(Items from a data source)
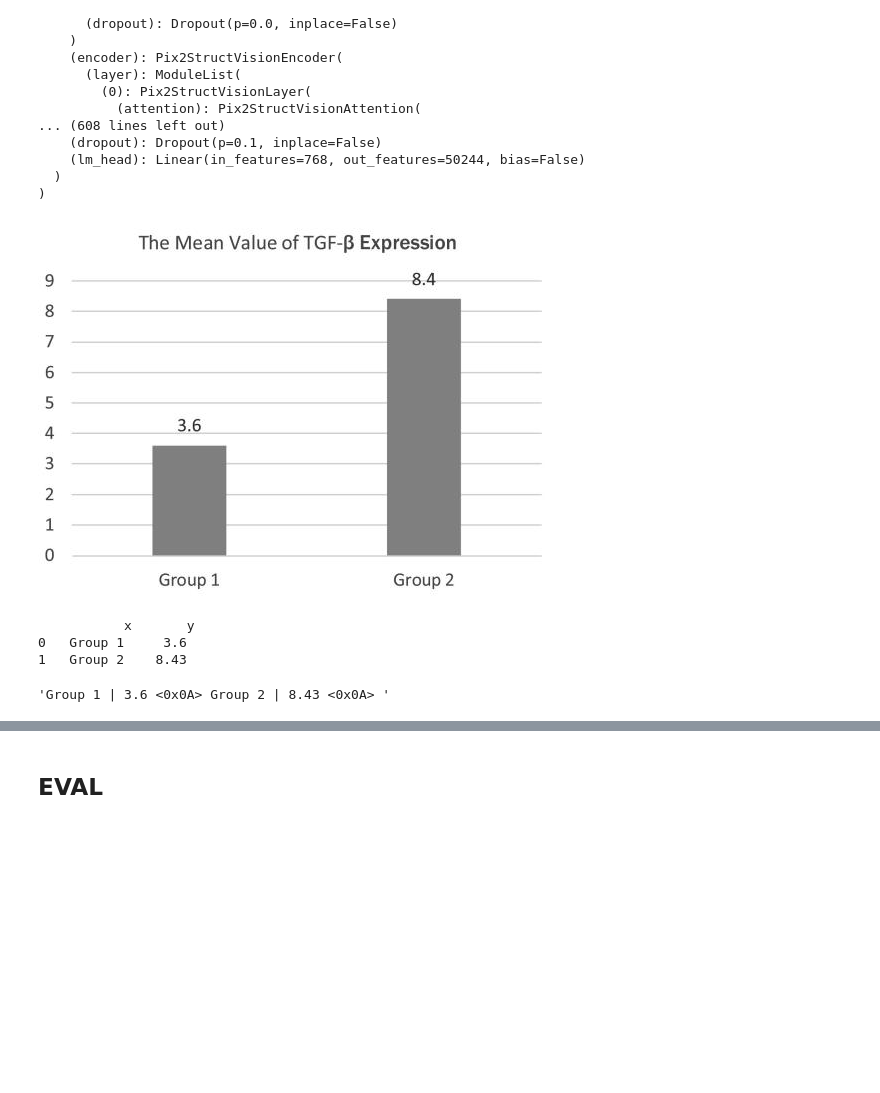
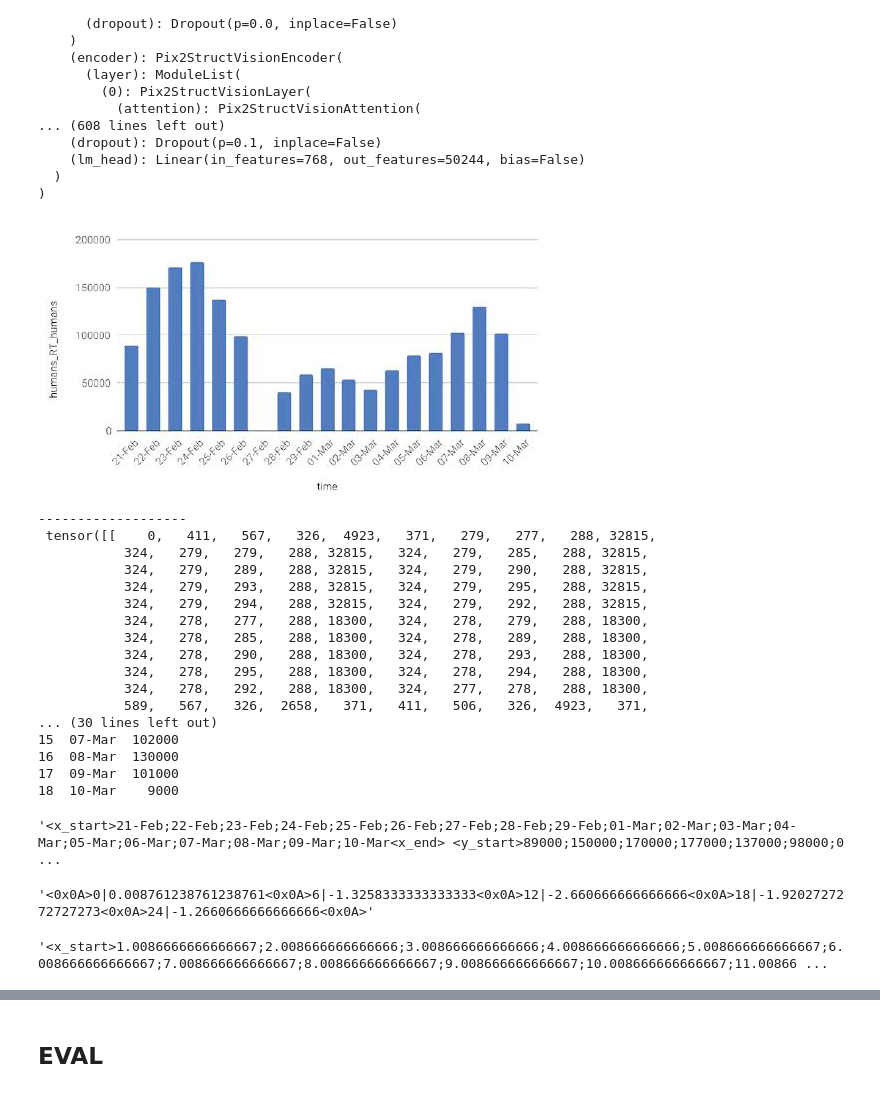
Before and after one commit to kwankwankoo/benetech-making-graphs-accessible-matcha, a Jupyter notebook: benetech/image_captioning_pix2struct_v2_inference.ipynb, the cells around one changed output, grey strips where cells are left out. Cells and saved outputs as stored; diff of their text form; code cells hidden in the pictures; blank space fills up the shorter version.

```diff
--- a/benetech/image_captioning_pix2struct_v2_inference.ipynb
+++ b/benetech/image_captioning_pix2struct_v2_inference.ipynb
@@ -57,7 +57,7 @@ class ImageCaptioningDataset(Dataset):
 # %%
 from transformers import Pix2StructProcessor, Pix2StructForConditionalGeneration, AutoConfig
 
-processor = Pix2StructProcessor.from_pretrained("google/matcha-base")
-config = AutoConfig.from_pretrained("google/matcha-base")
-model = Pix2StructForConditionalGeneration.from_pretrained("google/matcha-plotqa-v2")
+processor = Pix2StructProcessor.from_pretrained("./deplot")
+config = AutoConfig.from_pretrained("./deplot")
+model = Pix2StructForConditionalGeneration.from_pretrained("./deplot")
 # %%
@@ -103,7 +99,7 @@ def collator(batch):
 # %% [markdown]
 Let's check the results on our train dataset
 # %%
-model.load_state_dict(torch.load('./matcha_v1/matcha_0.bin', map_location='cpu'))
+model.load_state_dict(torch.load('./weights/deplot_v4/deplot_v4v4v4v4_1.bin', map_location='cuda:3'))
 model.eval()
 # %% [output]
 Pix2StructForConditionalGeneration(
@@ -159,16 +158,57 @@ def deplot(path, model, processor, device):
     return processor.decode(predictions[0], skip_special_tokens=True)
 # %%
-device = 'cpu'
-bar_path = './test/images/00dcf883a459.jpg' # 000b92c3b098 007a18eb4e09 00dcf883a459 00f5404753cf 01b45b831589
+device = "cuda:1"
+bar_path = './datasets/default/test/images/01b45b831589.jpg' # 000b92c3b098 007a18eb4e09 00dcf883a459 00f5404753cf 01b45b831589
 model.to(device)
 deplot_output=deplot(bar_path, model, processor, device)
 display_deplot_output(deplot_output)
 # %% [output]
-[figure, old version]
+[figure, new version]
-           x       y
-0   Group 1     3.6
-1   Group 2    8.43
+-------------------
+ tensor([[    0,   411,   567,   326,  4923,   371,   279,   277,   288, 32815,
+           324,   279,   279,   288, 32815,   324,   279,   285,   288, 32815,
+           324,   279,   289,   288, 32815,   324,   279,   290,   288, 32815,
+           324,   279,   293,   288, 32815,   324,   279,   295,   288, 32815,
+           324,   279,   294,   288, 32815,   324,   279,   292,   288, 32815,
+           324,   278,   277,   288, 18300,   324,   278,   279,   288, 18300,
+           324,   278,   285,   288, 18300,   324,   278,   289,   288, 18300,
+           324,   278,   290,   288, 18300,   324,   278,   293,   288, 18300,
+           324,   278,   295,   288, 18300,   324,   278,   294,   288, 18300,
+           324,   278,   292,   288, 18300,   324,   277,   278,   288, 18300,
+           589,   567,   326,  2658,   371,   411,   506,   326,  4923,   371,
+... (30 lines left out)
+15  07-Mar  102000
+16  08-Mar  130000
+17  09-Mar  101000
+18  10-Mar    9000
 # %%
 deplot_output
 # %% [output]
-'Group 1 | 3.6 <0x0A> Group 2 | 8.43 <0x0A> '
+'<x_start>21-Feb;22-Feb;23-Feb;24-Feb;25-Feb;26-Feb;27-Feb;28-Feb;29-Feb;01-Mar;02-Mar;03-Mar;04-Mar;05-Mar;06-Mar;07-Mar;08-Mar;09-Mar;10-Mar<x_end> <y_start>89000;150000;170000;177000;137000;98000;0 ...
+# %%
+import re
+
+x_pattern = r"<x_start>(.*?)<x_end>"
+y_pattern = r"<y_start>(.*?)<y_end>"
+
+x_match = re.search(x_pattern, deplot_output)
+y_match = re.search(y_pattern, deplot_output)
+
+if x_match and y_match:
+    x_values = x_match.group(1).split(";")
+    y_values = y_match.group(1).split(";")
+
+    deplot_output = ""
+    for x, y in zip(x_values, y_values):
+        deplot_output += f"<0x0A>{x.strip()}|{y.strip()}"
+
+deplot_output += "<0x0A>"
+
+deplot_output
+# %% [output]
+'<0x0A>0|0.008761238761238761<0x0A>6|-1.3258333333333333<0x0A>12|-2.660666666666666<0x0A>18|-1.9202727272727273<0x0A>24|-1.2660666666666666<0x0A>'
+# %%
+deplot_output = deplot_output.replace("<0x0A>", "\n").replace("|", "\t")
+deplot_output
+# %% [output]
+'<x_start>1.0086666666666667;2.008666666666666;3.008666666666666;4.008666666666666;5.008666666666667;6.008666666666667;7.008666666666667;8.008666666666667;9.008666666666667;10.008666666666667;11.00866 ...
```
Also changed, not shown: parts of 13 cells of this notebook, 11 other files.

• _Assignment_: In the data, how many lines hold the word "torch"? State that number alone.

• _Reply to the task_: 2